▶ _What you will do_
Some lines hold the string "corso". Copy all of them from the material that follows.

▶ _Data to examine_

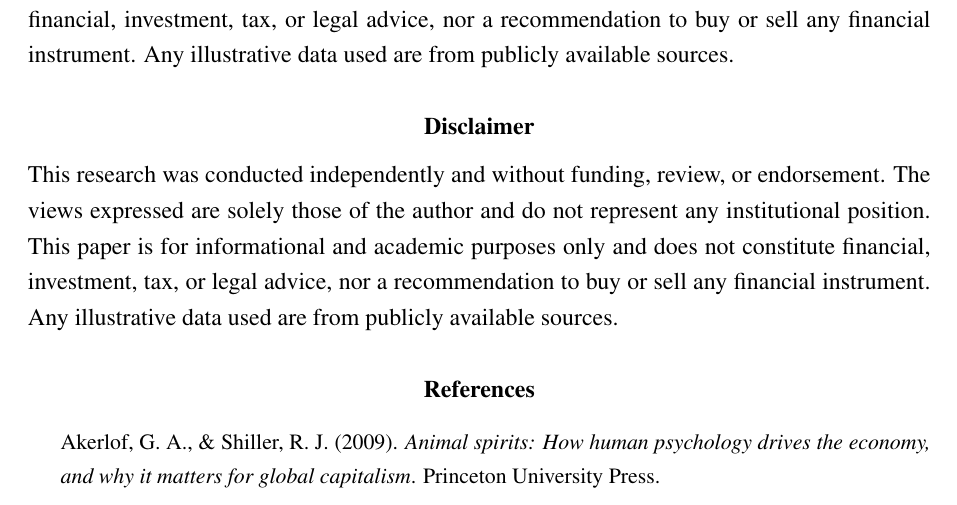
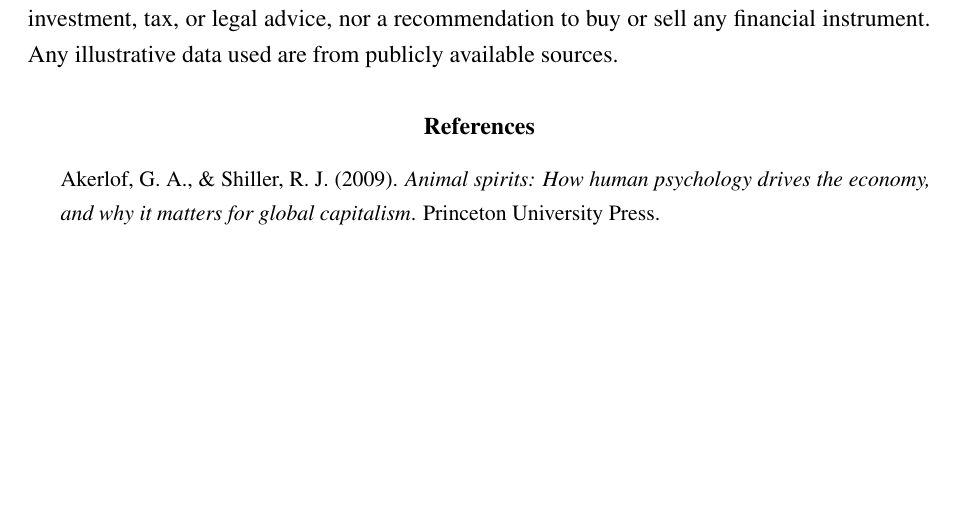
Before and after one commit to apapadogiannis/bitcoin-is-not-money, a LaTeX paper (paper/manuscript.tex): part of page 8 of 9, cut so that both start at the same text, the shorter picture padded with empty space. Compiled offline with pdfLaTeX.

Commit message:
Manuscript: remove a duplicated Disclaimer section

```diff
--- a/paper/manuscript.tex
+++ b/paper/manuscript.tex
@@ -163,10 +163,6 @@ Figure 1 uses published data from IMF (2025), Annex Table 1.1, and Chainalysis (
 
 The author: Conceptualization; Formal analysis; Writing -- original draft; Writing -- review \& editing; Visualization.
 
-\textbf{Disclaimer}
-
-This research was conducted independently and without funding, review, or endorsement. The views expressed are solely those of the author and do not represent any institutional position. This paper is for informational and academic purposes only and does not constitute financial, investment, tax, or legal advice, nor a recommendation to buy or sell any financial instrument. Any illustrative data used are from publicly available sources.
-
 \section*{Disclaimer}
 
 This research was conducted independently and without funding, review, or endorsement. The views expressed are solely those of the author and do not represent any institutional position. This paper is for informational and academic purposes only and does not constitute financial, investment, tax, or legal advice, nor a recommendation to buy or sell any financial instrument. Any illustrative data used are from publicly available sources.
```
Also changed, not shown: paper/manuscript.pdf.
---
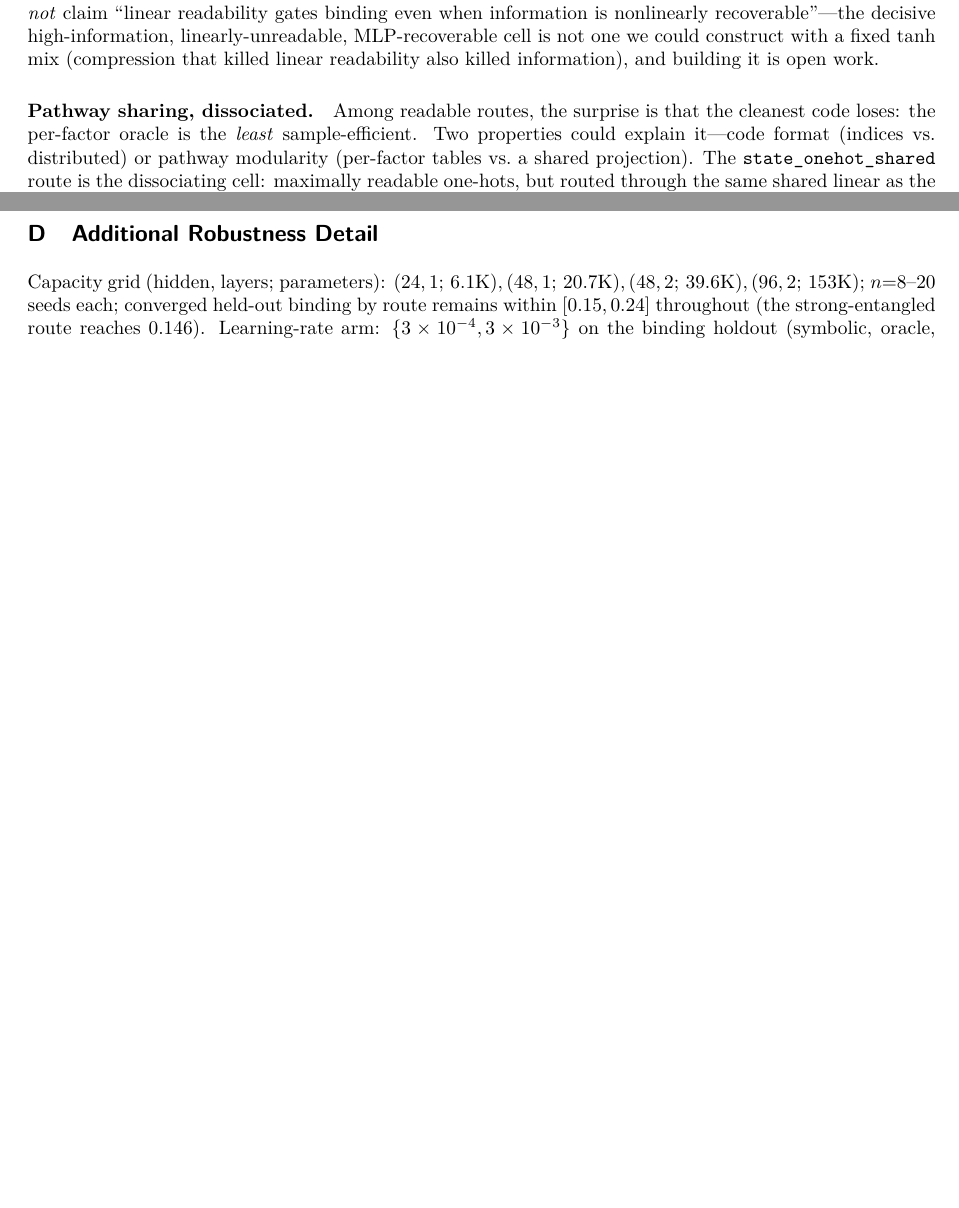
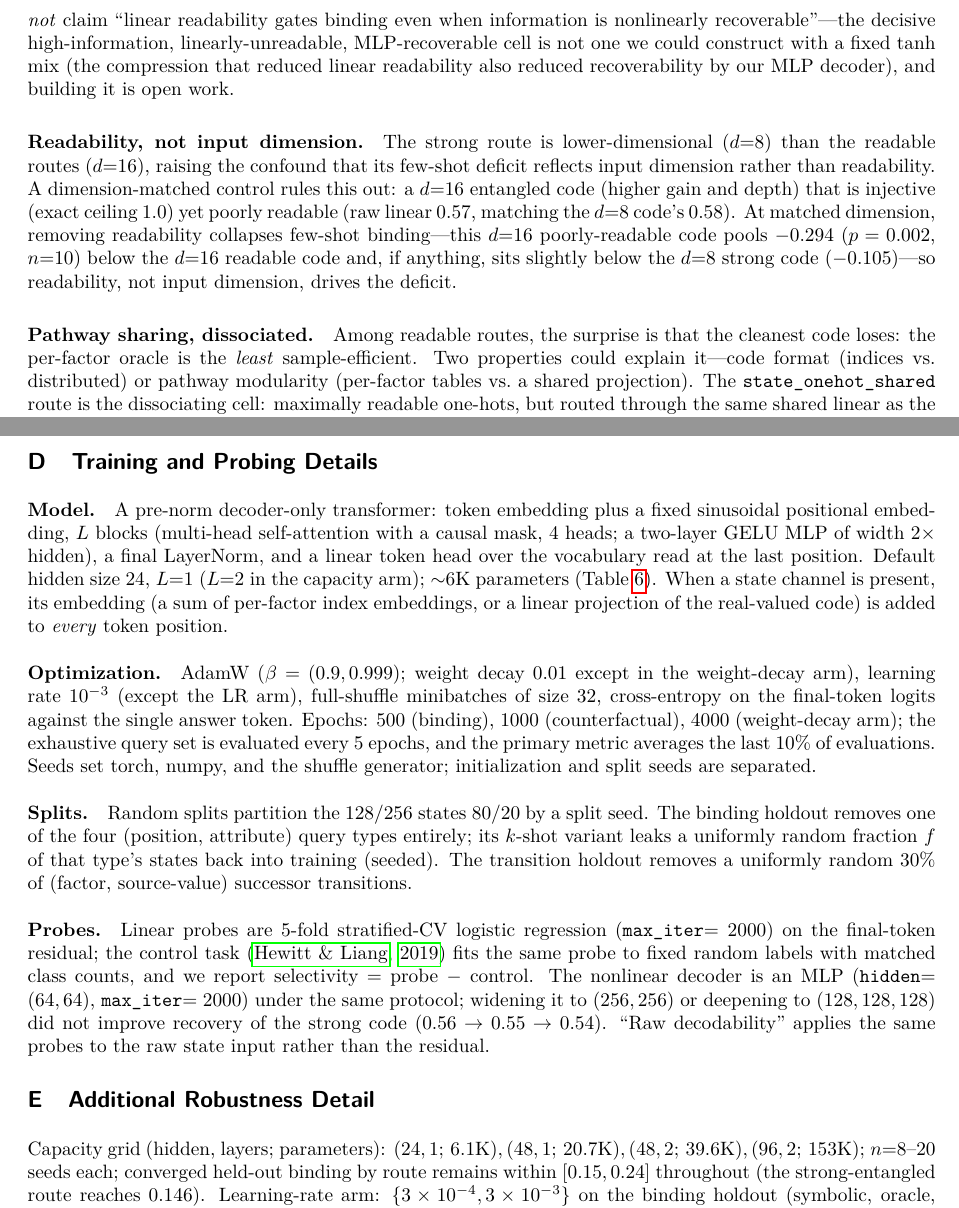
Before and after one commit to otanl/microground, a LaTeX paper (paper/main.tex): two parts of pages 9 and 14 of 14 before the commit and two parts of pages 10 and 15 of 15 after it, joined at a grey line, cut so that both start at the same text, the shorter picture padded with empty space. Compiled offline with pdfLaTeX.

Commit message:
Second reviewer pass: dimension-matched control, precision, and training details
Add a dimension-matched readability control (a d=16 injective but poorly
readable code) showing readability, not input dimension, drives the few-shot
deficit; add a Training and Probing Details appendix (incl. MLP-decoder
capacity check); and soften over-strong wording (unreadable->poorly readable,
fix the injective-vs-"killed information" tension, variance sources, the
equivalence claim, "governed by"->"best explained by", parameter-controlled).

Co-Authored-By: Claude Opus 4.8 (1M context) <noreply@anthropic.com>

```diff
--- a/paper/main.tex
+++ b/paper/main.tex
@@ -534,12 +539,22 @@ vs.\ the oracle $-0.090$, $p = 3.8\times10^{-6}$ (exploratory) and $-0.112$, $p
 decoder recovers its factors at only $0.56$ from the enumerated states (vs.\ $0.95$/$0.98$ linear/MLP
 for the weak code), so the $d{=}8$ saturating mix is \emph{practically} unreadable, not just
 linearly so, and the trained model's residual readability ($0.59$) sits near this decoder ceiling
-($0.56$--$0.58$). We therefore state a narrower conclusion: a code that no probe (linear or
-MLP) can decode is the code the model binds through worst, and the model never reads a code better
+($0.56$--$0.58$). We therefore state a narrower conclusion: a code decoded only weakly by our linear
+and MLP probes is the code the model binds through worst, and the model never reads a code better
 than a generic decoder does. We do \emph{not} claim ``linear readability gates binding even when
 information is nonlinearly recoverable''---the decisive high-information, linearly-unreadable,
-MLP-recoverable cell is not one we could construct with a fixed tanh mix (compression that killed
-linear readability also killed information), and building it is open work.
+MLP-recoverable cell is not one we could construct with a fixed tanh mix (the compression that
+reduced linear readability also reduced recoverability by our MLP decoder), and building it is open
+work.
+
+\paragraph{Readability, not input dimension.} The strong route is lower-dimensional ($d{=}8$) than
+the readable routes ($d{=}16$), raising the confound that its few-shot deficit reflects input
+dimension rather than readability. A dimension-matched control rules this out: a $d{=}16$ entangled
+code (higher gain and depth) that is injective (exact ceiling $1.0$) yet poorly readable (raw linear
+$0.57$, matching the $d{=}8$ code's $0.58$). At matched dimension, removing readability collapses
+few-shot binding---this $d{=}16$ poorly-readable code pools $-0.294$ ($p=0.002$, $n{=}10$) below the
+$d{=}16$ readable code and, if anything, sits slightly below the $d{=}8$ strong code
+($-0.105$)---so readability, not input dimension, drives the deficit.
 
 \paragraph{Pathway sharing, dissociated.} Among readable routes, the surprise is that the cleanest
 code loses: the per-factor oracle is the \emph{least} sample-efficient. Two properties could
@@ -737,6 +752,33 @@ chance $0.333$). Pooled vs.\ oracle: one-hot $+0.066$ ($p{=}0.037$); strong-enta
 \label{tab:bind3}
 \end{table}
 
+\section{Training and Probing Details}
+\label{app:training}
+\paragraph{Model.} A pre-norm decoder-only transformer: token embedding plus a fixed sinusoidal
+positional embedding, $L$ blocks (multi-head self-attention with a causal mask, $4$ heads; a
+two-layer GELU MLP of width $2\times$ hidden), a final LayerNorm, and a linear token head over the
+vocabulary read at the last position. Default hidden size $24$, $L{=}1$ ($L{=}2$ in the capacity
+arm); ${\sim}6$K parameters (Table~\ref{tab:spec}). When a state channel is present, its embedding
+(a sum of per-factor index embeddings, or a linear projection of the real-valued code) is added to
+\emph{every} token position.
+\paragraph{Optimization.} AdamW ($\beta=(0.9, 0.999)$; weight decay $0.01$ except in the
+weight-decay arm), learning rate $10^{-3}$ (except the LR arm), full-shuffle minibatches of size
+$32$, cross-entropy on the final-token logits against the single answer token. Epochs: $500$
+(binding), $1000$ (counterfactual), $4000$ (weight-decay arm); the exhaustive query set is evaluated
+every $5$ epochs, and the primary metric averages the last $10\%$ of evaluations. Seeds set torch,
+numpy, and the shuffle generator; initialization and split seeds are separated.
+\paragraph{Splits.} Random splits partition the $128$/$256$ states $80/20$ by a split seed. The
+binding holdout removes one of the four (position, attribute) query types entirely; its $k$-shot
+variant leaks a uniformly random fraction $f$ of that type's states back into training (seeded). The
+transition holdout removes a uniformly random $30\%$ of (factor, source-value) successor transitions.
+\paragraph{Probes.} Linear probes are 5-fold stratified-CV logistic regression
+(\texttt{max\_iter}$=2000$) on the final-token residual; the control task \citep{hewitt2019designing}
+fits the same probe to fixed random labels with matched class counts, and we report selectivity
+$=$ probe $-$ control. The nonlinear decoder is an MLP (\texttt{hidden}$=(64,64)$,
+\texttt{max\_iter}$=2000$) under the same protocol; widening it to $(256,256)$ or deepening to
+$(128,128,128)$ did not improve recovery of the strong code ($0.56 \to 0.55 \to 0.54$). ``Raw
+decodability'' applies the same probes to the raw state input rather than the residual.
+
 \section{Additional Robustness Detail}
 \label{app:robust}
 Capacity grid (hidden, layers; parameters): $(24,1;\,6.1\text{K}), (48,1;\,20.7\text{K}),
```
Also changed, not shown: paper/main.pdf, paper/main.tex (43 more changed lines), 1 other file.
* * *
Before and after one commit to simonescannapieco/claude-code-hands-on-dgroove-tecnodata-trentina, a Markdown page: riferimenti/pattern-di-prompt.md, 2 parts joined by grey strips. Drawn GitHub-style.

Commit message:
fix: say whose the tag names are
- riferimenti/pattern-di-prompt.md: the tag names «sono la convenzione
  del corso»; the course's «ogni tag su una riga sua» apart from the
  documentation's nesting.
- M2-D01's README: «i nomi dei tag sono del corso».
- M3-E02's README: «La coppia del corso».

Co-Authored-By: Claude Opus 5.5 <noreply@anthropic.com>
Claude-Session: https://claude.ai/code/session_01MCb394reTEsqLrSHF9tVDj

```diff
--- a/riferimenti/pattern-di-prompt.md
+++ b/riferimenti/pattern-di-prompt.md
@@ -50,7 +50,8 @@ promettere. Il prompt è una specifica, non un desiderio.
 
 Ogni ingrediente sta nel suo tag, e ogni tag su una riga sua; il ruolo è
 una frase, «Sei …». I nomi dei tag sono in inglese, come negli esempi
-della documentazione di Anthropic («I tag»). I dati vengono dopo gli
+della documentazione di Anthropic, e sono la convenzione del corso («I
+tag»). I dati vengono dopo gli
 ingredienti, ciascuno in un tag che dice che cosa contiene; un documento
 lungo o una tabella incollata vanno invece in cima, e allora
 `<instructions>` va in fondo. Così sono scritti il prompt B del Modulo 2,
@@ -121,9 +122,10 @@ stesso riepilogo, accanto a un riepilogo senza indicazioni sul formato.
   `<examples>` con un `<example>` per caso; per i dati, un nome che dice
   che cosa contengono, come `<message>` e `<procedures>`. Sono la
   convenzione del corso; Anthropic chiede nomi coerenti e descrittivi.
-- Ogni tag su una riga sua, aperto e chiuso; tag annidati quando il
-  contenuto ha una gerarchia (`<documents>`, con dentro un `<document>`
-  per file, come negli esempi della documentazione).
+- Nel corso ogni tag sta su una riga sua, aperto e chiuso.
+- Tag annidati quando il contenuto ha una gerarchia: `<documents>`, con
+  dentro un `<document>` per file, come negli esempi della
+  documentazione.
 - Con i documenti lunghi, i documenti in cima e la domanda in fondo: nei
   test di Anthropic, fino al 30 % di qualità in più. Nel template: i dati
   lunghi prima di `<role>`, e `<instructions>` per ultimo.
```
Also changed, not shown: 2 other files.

▶ _Solution to the problem_
  del corso»; the course's «ogni tag su una riga sua» apart from the
- M2-D01's README: «i nomi dei tag sono del corso».
- M3-E02's README: «La coppia del corso».
+della documentazione di Anthropic, e sono la convenzione del corso («I
   convenzione del corso; Anthropic chiede nomi coerenti e descrittivi.
+- Nel corso ogni tag sta su una riga sua, aperto e chiuso.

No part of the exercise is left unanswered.